[The problem]
Read the material below and tally how many lines hold the word "input", giving the number and nothing else.

[Exercise data]
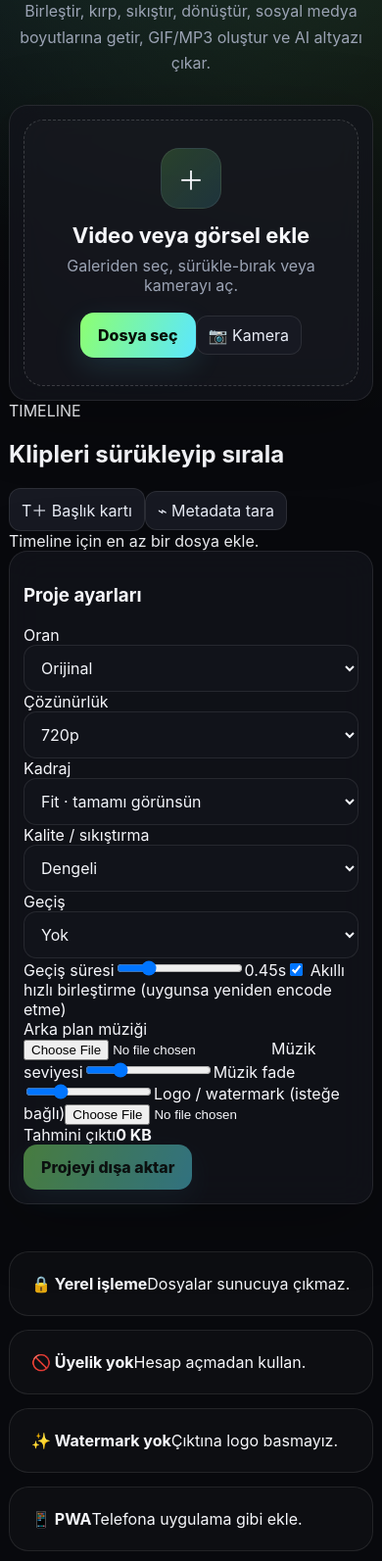
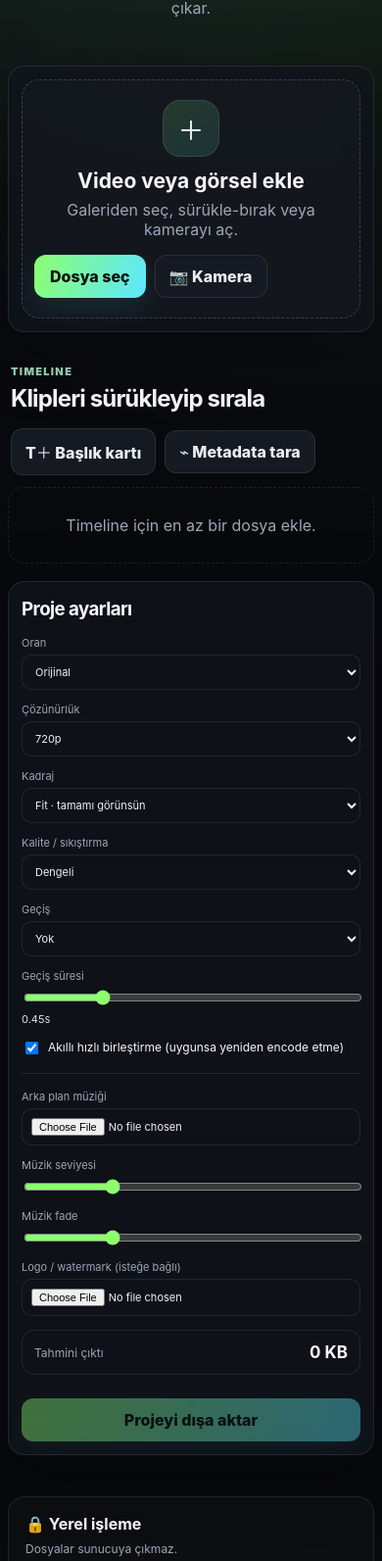
Before and after one commit to alperen15100/MergeVid, a website built with Vite: page index.html in a window 390 px wide. Shown: the part 344-1937 px from the top of the page at 98% size. Built offline with nearby package versions, Linux system fonts and the light colour scheme.

Commit message:
Style MergeVid V2 studio and toolkit

```diff
--- a/src/style.css
+++ b/src/style.css
@@ -1,79 +1,104 @@
-:root {
-  font-family: Inter, ui-sans-serif, system-ui, -apple-system, BlinkMacSystemFont, "Segoe UI", sans-serif;
-  color: #f6f7fb;
-  background: #08090d;
-  font-synthesis: none;
-  text-rendering: optimizeLegibility;
-  --panel: rgba(18, 20, 27, 0.78);
-  --panel-strong: #12141b;
-  --line: rgba(255,255,255,.09);
-  --muted: #9ba3b4;
-  --accent: #8dff70;
-  --accent2: #5be7ff;
-  --danger: #ff6b79;
+:root{
+  font-family:Inter,ui-sans-serif,system-ui,-apple-system,BlinkMacSystemFont,"Segoe UI",sans-serif;
+  color:#f6f7fb;background:#08090d;font-synthesis:none;text-rendering:optimizeLegibility;
+  --bg:#08090d;--panel:rgba(17,20,27,.82);--panel2:#11141b;--line:rgba(255,255,255,.09);
+  --muted:#9da6b7;--accent:#8dff70;--accent2:#5be7ff;--danger:#ff6f7f;--shadow:0 20px 70px rgba(0,0,0,.28)
 }
-* { box-sizing: border-box; }
-body { margin: 0; min-width: 320px; min-height: 100vh; background:
-  radial-gradient(circle at 10% 0%, rgba(91,231,255,.13), transparent 28%),
-  radial-gradient(circle at 90% 10%, rgba(141,255,112,.12), transparent 30%),
-  #08090d; }
-button, select { font: inherit; }
-button { cursor: pointer; }
-.shell { width: min(1180px, calc(100% - 28px)); margin: 0 auto; }
-header { display:flex; justify-content:space-between; align-items:center; padding:22px 0; }
-.brand { display:flex; align-items:center; gap:11px; font-weight:800; letter-spacing:-.03em; font-size:22px; }
-.brandmark { width:38px; height:38px; border-radius:12px; display:grid; place-items:center; color:#071007; background:linear-gradient(135deg,var(--accent),var(--accent2)); box-shadow:0 0 34px rgba(141,255,112,.22); }
-.badge { color:var(--muted); border:1px solid var(--line); background:rgba(255,255,255,.03); border-radius:999px; padding:8px 12px; font-size:13px; }
-.hero { text-align:center; padding:48px 0 30px; }
-.hero h1 { margin:0 auto 16px; max-width:870px; font-size:clamp(42px,8vw,78px); line-height:.98; letter-spacing:-.06em; }
-.gradient { background:linear-gradient(100deg,var(--accent),var(--accent2)); -webkit-background-clip:text; background-clip:text; color:transparent; }
-.hero p { max-width:720px; margin:0 auto; color:var(--muted); font-size:clamp(16px,2vw,19px); line-height:1.65; }
-.tool { display:grid; grid-template-columns:1.15fr .85fr; gap:18px; margin:28px 0 36px; }
-.card { background:var(--panel); border:1px solid var(--line); box-shadow:0 18px 70px rgba(0,0,0,.25); backdrop-filter:blur(18px); border-radius:24px; padding:20px; }
-.drop { min-height:220px; border:1.5px dashed rgba(255,255,255,.17); border-radius:20px; display:grid; place-items:center; text-align:center; padding:28px; transition:.2s ease; background:rgba(255,255,255,.02); }
-.drop.drag { border-color:var(--accent); background:rgba(141,255,112,.06); transform:translateY(-2px); }
-.drop-icon { width:62px; height:62px; display:grid; place-items:center; margin:0 auto 14px; border-radius:19px; font-size:27px; background:linear-gradient(135deg,rgba(141,255,112,.18),rgba(91,231,255,.14)); border:1px solid rgba(255,255,255,.08); }
-.drop h2 { margin:0 0 8px; font-size:22px; }
-.drop p { margin:0 0 18px; color:var(--muted); }
-.primary { border:0; border-radius:14px; padding:13px 18px; font-weight:800; color:#071007; background:linear-gradient(110deg,var(--accent),var(--accent2)); box-shadow:0 10px 30px rgba(91,231,255,.12); }
-.primary:disabled { opacity:.45; cursor:not-allowed; }
-.secondary { border:1px solid var(--line); color:#e9edf7; background:#171922; border-radius:12px; padding:9px 12px; }
-.danger { color:#ffd9dd; border-color:rgba(255,107,121,.25); background:rgba(255,107,121,.09); }
-.file-list { display:flex; flex-direction:column; gap:10px; margin-top:14px; }
-.file-row { display:grid; grid-template-columns:64px 1fr auto; gap:12px; align-items:center; background:rgba(255,255,255,.035); border:1px solid var(--line); padding:10px; border-radius:16px; }
-.thumb { width:64px; height:46px; object-fit:cover; background:#050608; border-radius:10px; }
-.file-name { white-space:nowrap; overflow:hidden; text-overflow:ellipsis; font-weight:700; }
-.file-meta { color:var(--muted); font-size:12px; margin-top:4px; }
-.row-actions { display:flex; gap:6px; }
-.iconbtn { width:34px; height:34px; border-radius:10px; border:1px solid var(--line); color:#dce1ec; background:#171922; }
-.side h3 { margin:0 0 14px; }
-.setting { margin-bottom:16px; }
-.setting label { display:block; font-size:13px; color:var(--muted); margin-bottom:7px; }
-select { width:100%; color:#f3f5fa; background:#11131a; border:1px solid var(--line); border-radius:13px; padding:12px 13px; outline:none; }
-.stats { display:grid; grid-template-columns:repeat(3,1fr); gap:8px; margin:14px 0 18px; }
-.stat { background:#0f1117; border:1px solid var(--line); border-radius:14px; padding:12px; }
-.stat b { display:block; font-size:17px; }
-.stat span { color:var(--muted); font-size:11px; }
-.progress-wrap { display:none; margin-top:14px; }
-.progress-wrap.show { display:block; }
-.progress-top { display:flex; justify-content:space-between; color:var(--muted); font-size:12px; margin-bottom:7px; }
-.progress { height:10px; border-radius:999px; background:#08090d; overflow:hidden; border:1px solid var(--line); }
-.progress > div { height:100%; width:0%; background:linear-gradient(90deg,var(--accent),var(--accent2)); transition:width .2s linear; }
-.notice { font-size:12px; color:var(--muted); line-height:1.55; margin-top:12px; }
-.result { display:none; margin-top:14px; padding:14px; border:1px solid rgba(141,255,112,.18); background:rgba(141,255,112,.06); border-radius:15px; }
-.result.show { display:block; }
-.result video { width:100%; max-height:260px; border-radius:12px; background:#000; margin-bottom:10px; }
-.error { display:none; margin-top:12px; color:#ffd5da; background:rgba(255,107,121,.08); border:1px solid rgba(255,107,121,.2); border-radius:12px; padding:11px; font-size:13px; }
-.error.show { display:block; }
-.features { display:grid; grid-template-columns:repeat(3,1fr); gap:14px; margin:48px 0; }
-.feature { padding:22px; border:1px solid var(--line); border-radius:20px; background:rgba(255,255,255,.025); }
-.feature h3 { margin:9px 0; }
-.feature p { color:var(--muted); line-height:1.6; margin:0; font-size:14px; }
-.content { max-width:860px; margin:56px auto; }
-.content h2 { font-size:30px; letter-spacing:-.03em; }
-.content p, .content li { color:var(--muted); line-height:1.75; }
-.faq details { border-top:1px solid var(--line); padding:16px 0; }
-.faq summary { cursor:pointer; font-weight:700; }
-footer { color:var(--muted); text-align:center; border-top:1px solid var(--line); padding:26px 0 36px; font-size:13px; }
-@media (max-width:860px){ .tool{grid-template-columns:1fr;} .features{grid-template-columns:1fr;} .hero{padding-top:26px;} }
-@media (max-width:560px){ .shell{width:min(100% - 18px,1180px)} .card{padding:14px;border-radius:19px}.file-row{grid-template-columns:52px 1fr}.thumb{width:52px;height:42px}.row-actions{grid-column:2;}.stats{grid-template-columns:1fr 1fr 1fr}.badge{display:none}.hero h1{font-size:44px} }
+*{box-sizing:border-box}
+html{background:var(--bg);scroll-behavior:smooth}
+body{margin:0;min-width:320px;min-height:100vh;background:
+radial-gradient(circle at 15% -10%,rgba(91,231,255,.14),transparent 30%),
+radial-gradient(circle at 90% 3%,rgba(141,255,112,.12),transparent 32%),var(--bg)}
+button,input,select,textarea{font:inherit}
+button{cursor:pointer}
+input,select,textarea{outline:none}
+.shell{width:min(1280px,calc(100% - 26px));margin:0 auto}
+.topbar{display:flex;align-items:center;justify-content:space-between;padding:18px 0;position:sticky;top:0;z-index:20;background:linear-gradient(#08090df2,#08090dba 75%,transparent);backdrop-filter:blur(14px)}
+.plain{border:0;background:none;color:inherit}
+.brand{display:flex;align-items:center;gap:10px;font-size:22px;font-weight:900;letter-spacing:-.04em}
+.brandmark{display:grid;place-items:center;width:38px;height:38px;border-radius:12px;color:#071007;background:linear-gradient(135deg,var(--accent),var(--accent2));box-shadow:0 0 28px rgba(141,255,112,.18)}
+.topnav{display:flex;align-items:center;gap:8px}
+.privacy-pill,.ghost{border:1px solid var(--line);background:rgba(255,255,255,.035);color:var(--muted);border-radius:999px;padding:9px 12px;font-size:12px}
+.ghost{color:#e7eaf0}
+.toolnav{display:flex;gap:8px;overflow:auto;padding:8px 0 4px;scrollbar-width:none}
+.toolnav::-webkit-scrollbar{display:none}
+.tooltab{white-space:nowrap;border:1px solid var(--line);background:#0f1218;color:#aeb6c5;border-radius:12px;padding:10px 13px;font-weight:700}
+.tooltab.active{color:#071007;border-color:transparent;background:linear-gradient(110deg,var(--accent),var(--accent2))}
+.hero{padding:45px 0 22px;text-align:center}
+.hero.compact h1{font-size:clamp(42px,7vw,76px);max-width:950px;margin:10px auto 16px;line-height:.98;letter-spacing:-.065em}
+.hero p{max-width:800px;margin:0 auto;color:var(--muted);font-size:clamp(16px,2vw,19px);line-height:1.65}
+.gradient{background:linear-gradient(100deg,var(--accent),var(--accent2));-webkit-background-clip:text;background-clip:text;color:transparent}
+.eyebrow,.kicker{font-size:11px;font-weight:900;letter-spacing:.12em;color:#9fd5bb;text-transform:uppercase}
+.workspace{display:grid;grid-template-columns:minmax(0,1.35fr) minmax(330px,.65fr);gap:18px;align-items:start;margin:24px 0 40px}
+.maincol{min-width:0}
+.card{background:var(--panel);border:1px solid var(--line);border-radius:22px;padding:18px;box-shadow:var(--shadow);backdrop-filter:blur(18px)}
+.controls{position:sticky;top:88px}
+.controls h3,.singleWrap h2{margin:3px 0 16px;letter-spacing:-.03em}
+.drop{min-height:215px;border:1.5px dashed rgba(255,255,255,.18);border-radius:18px;display:grid;place-items:center;text-align:center;padding:28px;background:rgba(255,255,255,.02);transition:.2s ease}
+.drop.drag{border-color:var(--accent);transform:translateY(-2px);background:rgba(141,255,112,.055)}
+.drop-icon{width:58px;height:58px;border-radius:18px;display:grid;place-items:center;margin:0 auto 12px;font-size:27px;background:linear-gradient(135deg,rgba(141,255,112,.15),rgba(91,231,255,.13));border:1px solid var(--line)}
+.drop h2{margin:0 0 7px;font-size:21px}
+.drop p{margin:0 0 16px;color:var(--muted)}
+.btnrow{display:flex;gap:9px;flex-wrap:wrap;align-items:center}
+.primary,.secondary,.iconbtn{border-radius:12px;border:0;font-weight:800}
+.primary{padding:12px 16px;color:#071007;background:linear-gradient(110deg,var(--accent),var(--accent2));box-shadow:0 10px 28px rgba(91,231,255,.1)}
+.primary:disabled{opacity:.4;cursor:not-allowed}
+.secondary{padding:11px 14px;border:1px solid var(--line);background:#151922;color:#e9edf5}
+.wide{width:100%;justify-content:center;margin-top:10px}
+.sectionHead{display:flex;align-items:end;justify-content:space-between;gap:16px;padding:28px 3px 12px}
+.sectionHead h2{margin:5px 0 0;font-size:24px;letter-spacing:-.035em}
+.timeline{display:flex;flex-direction:column;gap:10px}
+.clip{background:rgba(255,255,255,.035);border:1px solid var(--line);border-radius:17px;padding:11px;transition:.18s ease}
+.clip.dragging{opacity:.45;transform:scale(.995)}
+.cliptop{display:grid;grid-template-columns:auto 74px minmax(0,1fr) auto;gap:10px;align-items:center}
+.handle{color:#6f7888;cursor:grab;font-size:20px}
+.cliptop img,.thumbph{width:74px;height:48px;border-radius:10px;object-fit:cover;background:#07090d;display:grid;place-items:center}
+.clipname{display:flex;flex-direction:column;min-width:0}
+.clipname b{white-space:nowrap;overflow:hidden;text-overflow:ellipsis}
+.clipname span{font-size:11px;color:var(--muted);margin-top:3px}
+.clipcontrols{display:grid;grid-template-columns:repeat(7,minmax(85px,1fr));gap:8px;margin-top:10px}
+.clipcontrols label,.setting{font-size:11px;color:var(--muted);display:flex;flex-direction:column;gap:5px}
+input[type="number"],select,input[type="file"],textarea{width:100%;border:1px solid var(--line);background:#0e1117;color:#eef1f7;border-radius:10px;padding:9px}
+input[type="file"]{font-size:11px}
+.check{display:flex!important;flex-direction:row!important;align-items:center!important;gap:7px!important}
+.check.big{font-size:12px;line-height:1.4;margin:11px 0}
+.iconbtn{width:34px;height:34px;border:1px solid var(--line);background:#151922;color:#dce1ea}
+.danger{color:#ffdbe0;background:rgba(255,111,127,.08);border-color:rgba(255,111,127,.22)}
+.setting{margin:0 0 13px}
+.setting>span{color:#dce3ef}
+.setting input[type="range"]{width:100%;accent-color:var(--accent)}
+.grid2{display:grid;grid-template-columns:1fr 1fr;gap:10px}
+.divider{height:1px;background:var(--line);margin:16px 0}
+.estimate{display:flex;justify-content:space-between;align-items:center;border:1px solid var(--line);background:#0e1117;border-radius:13px;padding:12px;margin:14px 0}
+.estimate span{font-size:12px;color:var(--muted)}
+.estimate b{font-size:17px}
+.emptyHint{border:1px dashed var(--line);padding:28px;text-align:center;color:var(--muted);border-radius:16px}
+.singleWrap{max-width:860px;margin:24px auto 48px}
+.singleWrap .card{padding:22px}
+.singleWrap h2{font-size:33px}
+.muted{color:var(--muted);line-height:1.65}
+.selectedFile{display:flex;flex-direction:column;gap:4px;border:1px solid var(--line);background:#0e1117;border-radius:13px;padding:12px;margin:13px 0}
+.selectedFile span{color:var(--muted);font-size:12px}
+.progress-wrap{display:none;margin-top:15px}
+.progress-wrap.show{display:block}
+.progress-top{display:flex;justify-content:space-between;font-size:12px;color:var(--muted);gap:12px}
+.progress{height:10px;border-radius:999px;background:#08090d;border:1px solid var(--line);overflow:hidden;margin-top:7px}
+.progress>div{height:100%;background:linear-gradient(90deg,var(--accent),var(--accent2));transition:width .18s linear}
+.result{display:none;border:1px solid rgba(141,255,112,.2);background:rgba(141,255,112,.055);border-radius:15px;padding:12px;margin-top:14px}
+.result.show{display:block}
+.result video,.result img{width:100%;max-height:360px;border-radius:11px;background:#000;object-fit:contain;margin-bottom:10px}
+.result audio{width:100%;margin-bottom:10px}
+.captionResult{margin-top:15px}
+.captionResult textarea{height:260px;resize:vertical;line-height:1.5}
+.features{display:grid;grid-template-columns:repeat(4,1fr);gap:11px;margin:42px 0}
+.feature{display:flex;flex-direction:column;gap:7px;border:1px solid var(--line);background:rgba(255,255,255,.025);border-radius:17px;padding:17px}
+.feature span{font-size:12px;color:var(--muted);line-height:1.5}
+footer{text-align:center;color:var(--muted);border-top:1px solid var(--line);padding:28px 0 42px;font-size:12px}
+@media(max-width:980px){
+  .workspace{grid-template-columns:1fr}.controls{position:static}.clipcontrols{grid-template-columns:repeat(4,1fr)}.features{grid-template-columns:1fr 1fr}
+}
+@media(max-width:640px){
+  .shell{width:min(100% - 16px,1280px)}.topbar{padding:12px 0}.privacy-pill{display:none}.hero{padding-top:26px}.hero.compact h1{font-size:45px}
+  .card{padding:13px;border-radius:17px}.drop{padding:20px 12px}.sectionHead{align-items:flex-start;flex-direction:column}.cliptop{grid-template-columns:auto 56px minmax(0,1fr) auto}
+  .cliptop img,.thumbph{width:56px;height:43px}.clipcontrols{grid-template-columns:1fr 1fr}.features{grid-template-columns:1fr}.singleWrap h2{font-size:27px}
+}
```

[Solution below]
5